19 September marked the 125th anniversary of the 1893 Electoral Act that granted New Zealand women the right to vote. To commemorate this historic occasion, Te Manawa is publishing interviews and profiles of prominent local women at each end of those 125 years.
Dr Angie Farrow is an Associate Professor at Massey University’s School of English and Media Studies, and a professional playwright whose work is regularly performed locally and overseas.

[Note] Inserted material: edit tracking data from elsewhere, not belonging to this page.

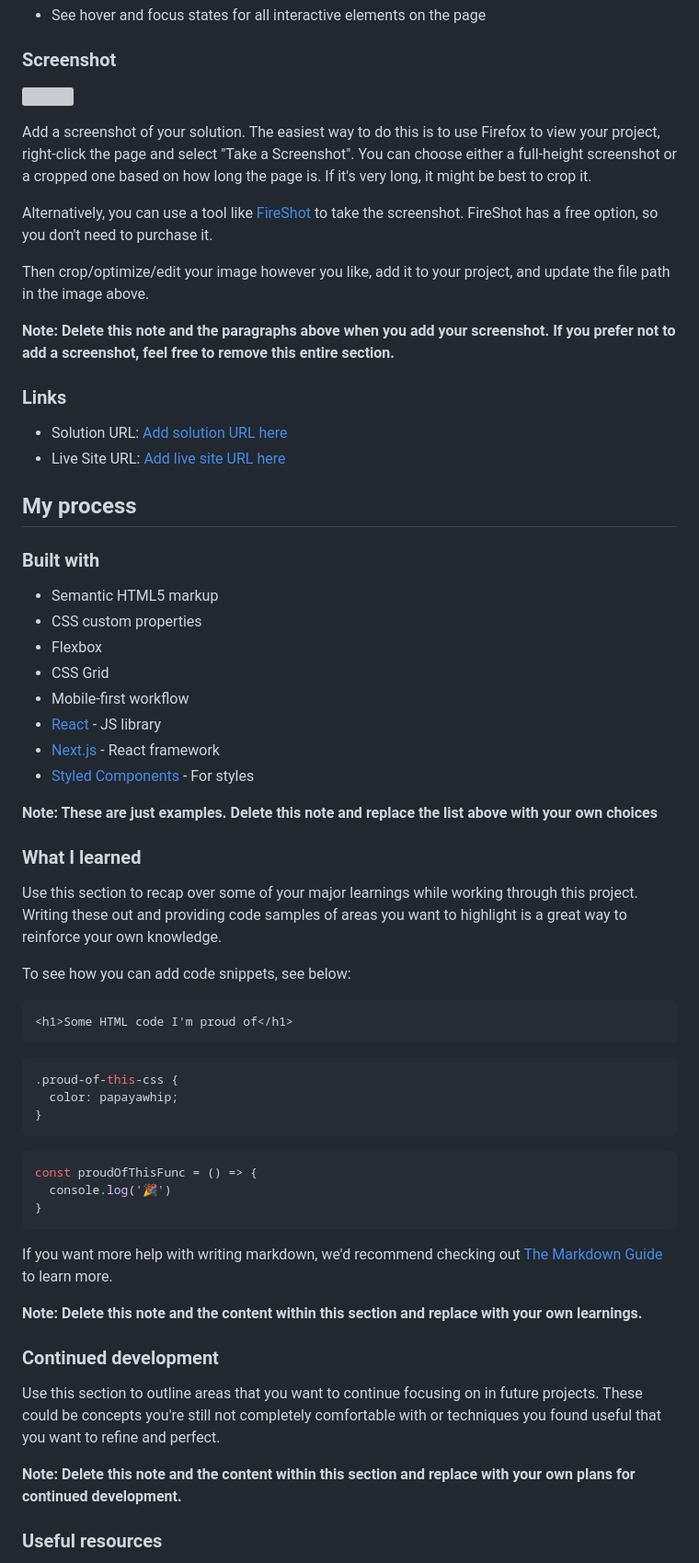
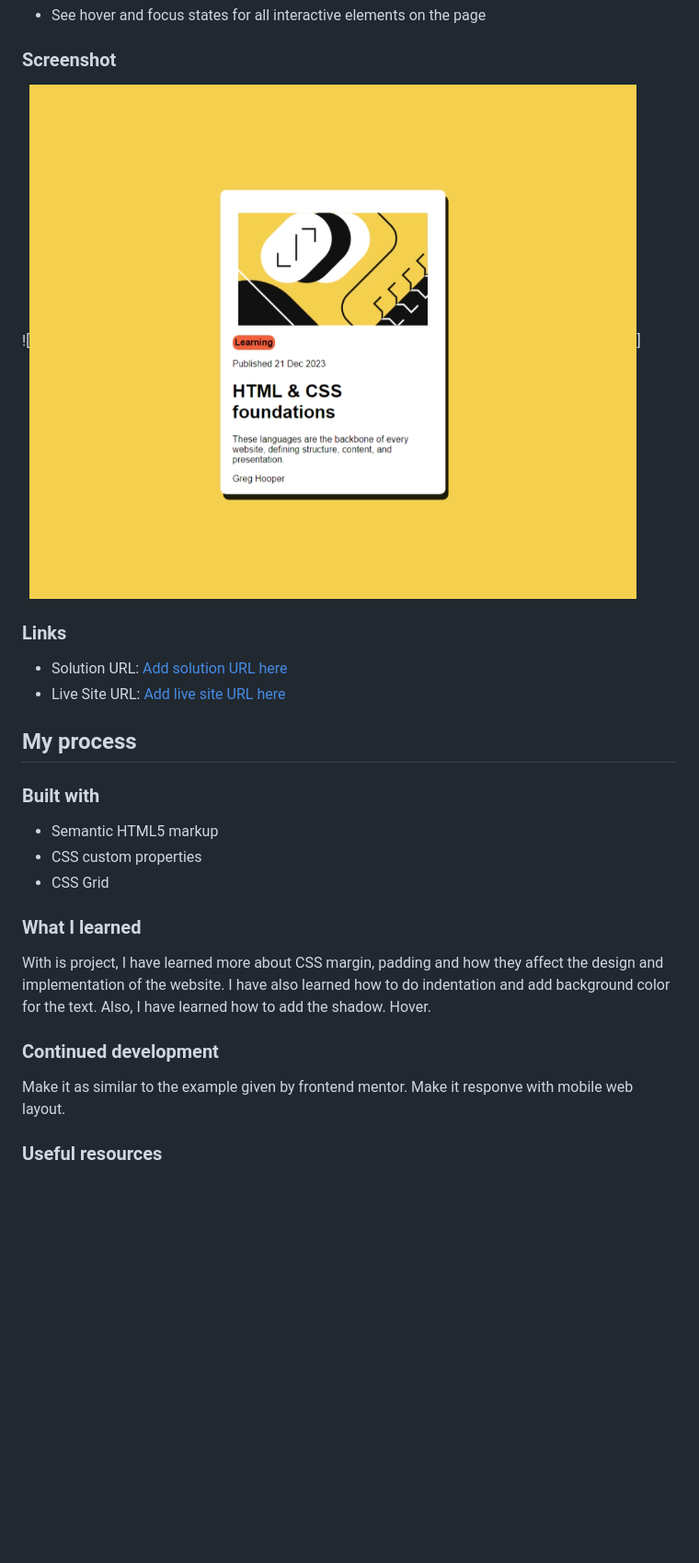
Before and after one commit to amersfoort3232/blog-preview-card-main, a Markdown page: README-template.md, the part around the change printed below. Shown: that part at 92% size. Rendered like a GitHub page; pictures changed too: image.png (added); blank space fills up the shorter version; grey boxes are pictures that could not be loaded.

Commit message:
added screenshot and edited readme

````diff
--- a/README-template.md
+++ b/README-template.md
@@ -28,15 +28,8 @@ Users should be able to:
 
 ### Screenshot
 
-![](./screenshot.jpg)
+![![Alt text](image.png)]
 
-Add a screenshot of your solution. The easiest way to do this is to use Firefox to view your project, right-click the page and select "Take a Screenshot". You can choose either a full-height screenshot or a cropped one based on how long the page is. If it's very long, it might be best to crop it.
-
-Alternatively, you can use a tool like [FireShot](https://getfireshot.com/) to take the screenshot. FireShot has a free option, so you don't need to purchase it.
-
-Then crop/optimize/edit your image however you like, add it to your project, and update the file path in the image above.
-
-**Note: Delete this note and the paragraphs above when you add your screenshot. If you prefer not to add a screenshot, feel free to remove this entire section.**
 
 ### Links
 
@@ -49,44 +42,18 @@ Then crop/optimize/edit your image however you like, add it to your project, and
 
 - Semantic HTML5 markup
 - CSS custom properties
-- Flexbox
 - CSS Grid
-- Mobile-first workflow
-- [React](https://reactjs.org/) - JS library
-- [Next.js](https://nextjs.org/) - React framework
-- [Styled Components](https://styled-components.com/) - For styles
-
-**Note: These are just examples. Delete this note and replace the list above with your own choices**
 
 ### What I learned
 
-Use this section to recap over some of your major learnings while working through this project. Writing these out and providing code samples of areas you want to highlight is a great way to reinforce your own knowledge.
-
-To see how you can add code snippets, see below:
-
-```html
-<h1>Some HTML code I'm proud of</h1>
-```
-```css
-.proud-of-this-css {
-  color: papayawhip;
-}
-```
-```js
-const proudOfThisFunc = () => {
-  console.log('🎉')
-}
-```
-
-If you want more help with writing markdown, we'd recommend checking out [The Markdown Guide](https://www.markdownguide.org/) to learn more.
-
-**Note: Delete this note and the content within this section and replace with your own learnings.**
+With is project, I have learned more about CSS margin, padding and how they affect the design and implementation of the website.
+I have also learned how to do indentation and add background color for the text.
+Also, I have learned how to add the shadow.
+Hover.
 
 ### Continued development
 
-Use this section to outline areas that you want to continue focusing on in future projects. These could be concepts you're still not completely comfortable with or techniques you found useful that you want to refine and perfect.
-
-**Note: Delete this note and the content within this section and replace with your own plans for continued development.**
-
+Make it as similar to the example given by frontend mentor.
+Make it responve with mobile web layout.
 ### Useful resources
 
````
Also changed, not shown: other parts of README-template.md (+4 -15 lines).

I think we measure up very well. I was reflecting on this the other day, that when I first came to this country [in 1990], I was overwhelmed at the strength of the women here. I’m particularly talking about public figures and people who are on radio and fronting up on TV programmes, or even speaking within the academy. There is something unique, I think, about New Zealand women: that they do have powerful voices, that they don’t have that slightly apologetic dynamic that you often get – certainly in England, where I come from. I don’t mean that to be derogatory, but I think there’s just been a very different history; that the pioneering culture, among other factors, has made New Zealand women very strong and independent. Maybe it’s to do with the fact that this is a country a long way from the rest of the universe, that we’ve developed our own strength and culture. And that feeling I had when I first arrived has been completely borne out by the women that I meet here.
I think we’re on the whole not afraid to speak out; I think New Zealand women are very courageous, in the way they engage in politics. Jacinda Ardern, for me, is a really wonderful example of a very feminine woman – she embraces her womanhood, and has all the authority of any man, from past and present. She’s got gravity, she’s very articulate, she’s very knowledgeable, and she’s very young! I remember myself at that age; I was just wimpy! I didn’t have any of her mana. So that has been a very spiriting experience for me, to be here and see that borne out.
It is no surprise to me that we were the first, and I think we continue to be the first on all kinds of levels.
How do you think society benefits when women have a more equal voice in it?
I know this from my work as a teacher: that when there is an equal balance of male and female in any class, men become less bullish and women assert themselves more. And I notice this time and again, that you get a much – I wouldn’t say it’s a *softer* environment – but you get a really rich discourse.
I never get so hung up about male and female, because my view is, as a writer, I have to be both, because I have to write from the perspective of male and female constantly. But I think we are the richer when we engage together. I’ve worked with all-male groups where often they become very competitive with each other. Not always, but there is the sense that men often “pack”. And women do too – we “pack” with each other. We don’t necessarily learn other discourses because we are engaging just with that gender.
What is it that women bring? Sometimes they bring a greater humanity. Their emotionality can sometimes be more subtle, sometimes more complex. Whereas I think what men often bring into that discourse is a different kind of cognition. Whatever it is we bring in our gender polarities, we’re better when they come together.
You’ve been a teacher, you’ve been in academia; what are the challenges that you’ve faced in those roles because you were a woman?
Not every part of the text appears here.